Yellow River Delta, China

The Huanghe delta, China, is one of the most dynamic and heavily urbanized coastal landscapes in the world. We aim to utilize an ancient record of human-landscape interaction and a unrivaled pace of present-day fluvial dynamics to inform frameworks for the management of river and deltaic landscapes globally. We accomplish this through predictive models, field observation, and analytical work that together build a comprehensive picture for the delta development. This project is a multi-investigator, cross disciplinary and integrative effort that includes researchers from around the country and world.

Selenga River Delta, Russia
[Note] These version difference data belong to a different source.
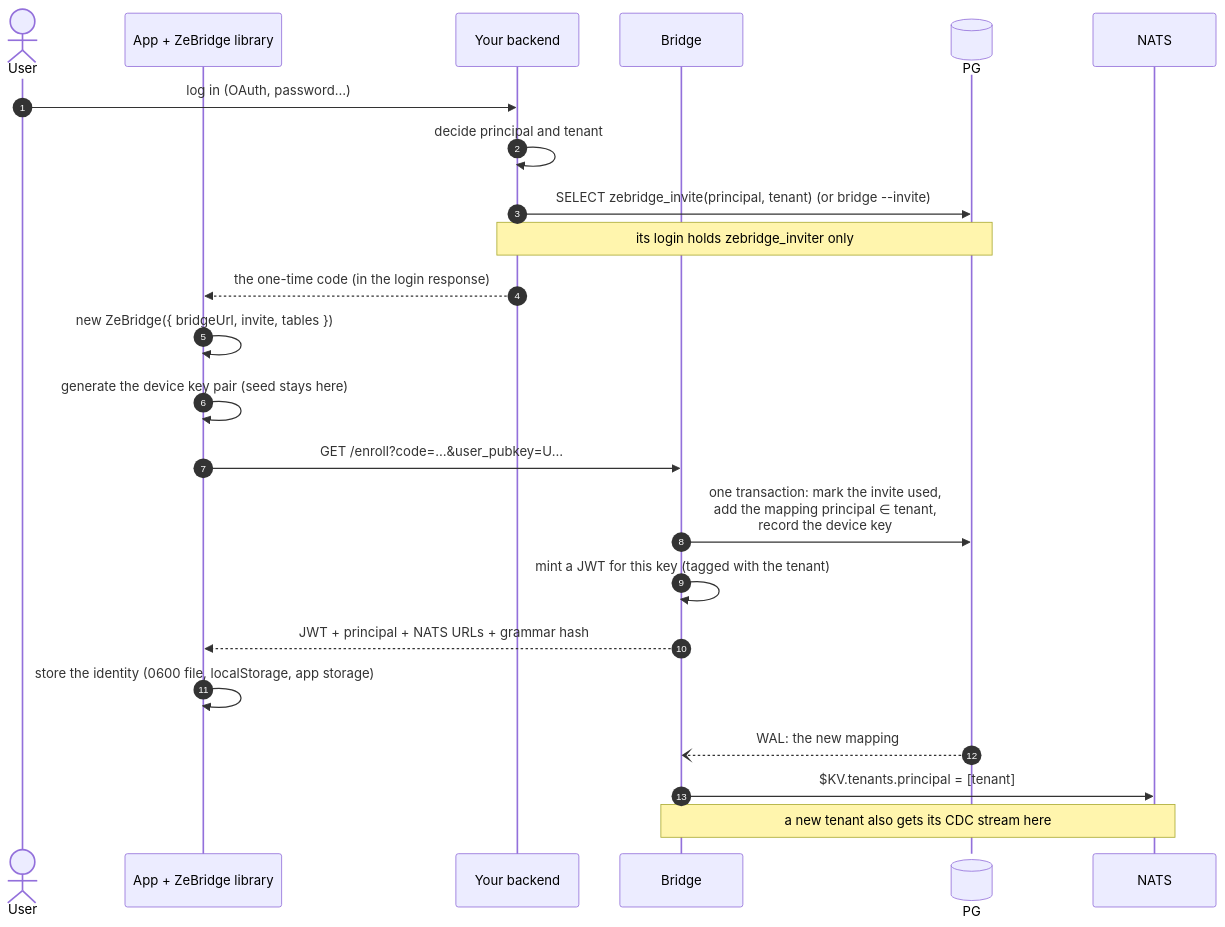
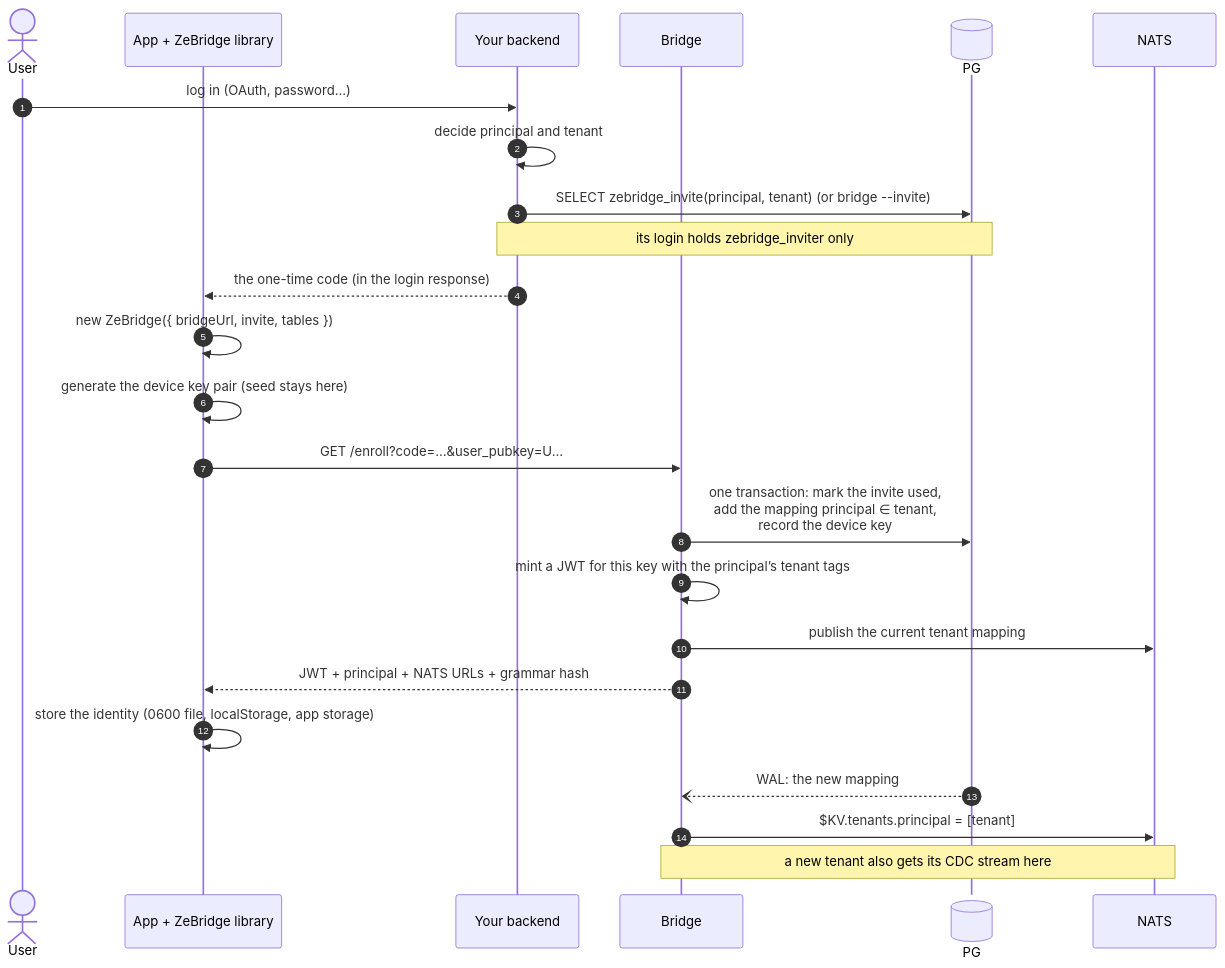
Before and after one commit to ndrean/ZeBridge: the first of 2 diagrams in AUTHENTICATION.md, drawn with Mermaid. The commit also changed other lines of this file and 1 other file, not shown here.

````diff
--- a/AUTHENTICATION.md
+++ b/AUTHENTICATION.md
@@ -104,28 +105,29 @@
 ```mermaid
 sequenceDiagram
     autonumber
     actor U as User
     participant A as App + ZeBridge library
     participant BE as Your backend
     participant B as Bridge
     participant PG@{ "type" : "database" }
     participant N as NATS
 
     U->>BE: log in (OAuth, password…)
     BE->>BE: decide principal and tenant
     BE->>PG: SELECT zebridge_invite(principal, tenant) (or bridge --invite)
     Note over BE,PG: its login holds zebridge_inviter only
     BE-->>A: the one-time code (in the login response)
 
     A->>A: new ZeBridge({ bridgeUrl, invite, tables })
     A->>A: generate the device key pair (seed stays here)
     A->>B: GET /enroll?code=…&user_pubkey=U…
     B->>PG: one transaction: mark the invite used,<br/>add the mapping principal ∈ tenant,<br/>record the device key
-    B->>B: mint a JWT for this key (tagged with the tenant)
+    B->>B: mint a JWT for this key with the principal’s tenant tags
+    B->>N: publish the current tenant mapping
     B-->>A: JWT + principal + NATS URLs + grammar hash
     A->>A: store the identity (0600 file, localStorage, app storage)
 
     PG--)B: WAL: the new mapping
     B->>N: $KV.tenants.principal = [tenant]
     Note over B,N: a new tenant also gets its CDC stream here
 ```
````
This study examines the sedimentary dynamics occurring in part of an active rift-basin margin (Baikal Rift), by evaluating how sediment transport processes and tectonics influence deltaic stratigraphy. The location of our investigation is the Selenga River delta, Lake Baikal, which is a 30 million year old lacustrine fan delta developed in Siberia. We utilize advanced instruments to measure hydrological properties of the deltaic channels, and use collected field data to inform and validate analytical and numerical models of hydrology and sediment transport. The distribution of sediment grain size in the deltaic channels, as related to hydrodynamics and sediment transport, play a critical role for influencing Selenga delta stratigraphy, because the sustained tectonic subsidence leads to high preservation potential of the sedimentary deposits associated with the delta topset. The interactions between the Selenga River delta and the active Baikal Rift basin provide an opportunity to explore the interactions between modern deltaic sedimentation processes and tectonics that affect the production of basin stratigraphy.

Western Irish Namurian Basin

The Western Irish Namurian (Carboniferous) Basin (WINB) in County Clare, Ireland, contains coastal exposures of a variety of sedimentary environments ranging from fluvial deltaic deposits to deep water turbidites. However, the spatiotemporal relationships among these deposits are obscured by fold-thrust belt related deformation associated with the Variscan (Hercynian) orogeny and rift-related deformation associated with the breakup of Pangea. This project aims to develop a detailed evaluation of the interconnectedness of the sedimentary deposits and the physical processes that shaped the internal stratigraphy of the cyclothem deposits in the WINB by accounting for the nature and magnitude of the tectonic deformation affecting these strata. Reconstructed strata can provide a new perspective on the stratigraphic spatial variability in the WINB, including the size and distribution of fluvial-deltaic distributary channels within the Tullig and Kilkee Cyclothems. Channel characteristics (e.g. channel height and width, grain size, etc.) will be used to calculate avulsion nodal points, constrain the physical processes that shaped the sedimentology of the fluvial dispersal system, and evaluate the spatiotemporal variability between the cyclothems.

White Sands, New Mexico

White Sands National Monument is a dune field located in south-central New Mexico in the Tularosa Basin, a fault-bounded rift basin between the San Andres and Sacremento Mountains. The dune field is comprised of almost entirely gypsum sand that is generated from a deflating surface of paleo-Lake Otero evaporite deposits. Dune-forming winds come from the southwest and occur infrequently; the dunes therefore migrate to the east/north-east at rates of 1–5 m yr−1 in punctuated events dictated by the wind regime. The upwind margin of the dune field, defined as the crest of the westernmost
slip face, presents a significant topographic rise from the relatively flat deflating playa. Our research on the dune field is motivated by observations of grain size variation and dune field geometry stability over decadal timescales. We seek to combine field survey and numerical modeling to discover explanations for the development of the dune field in both the modern and extending into the past.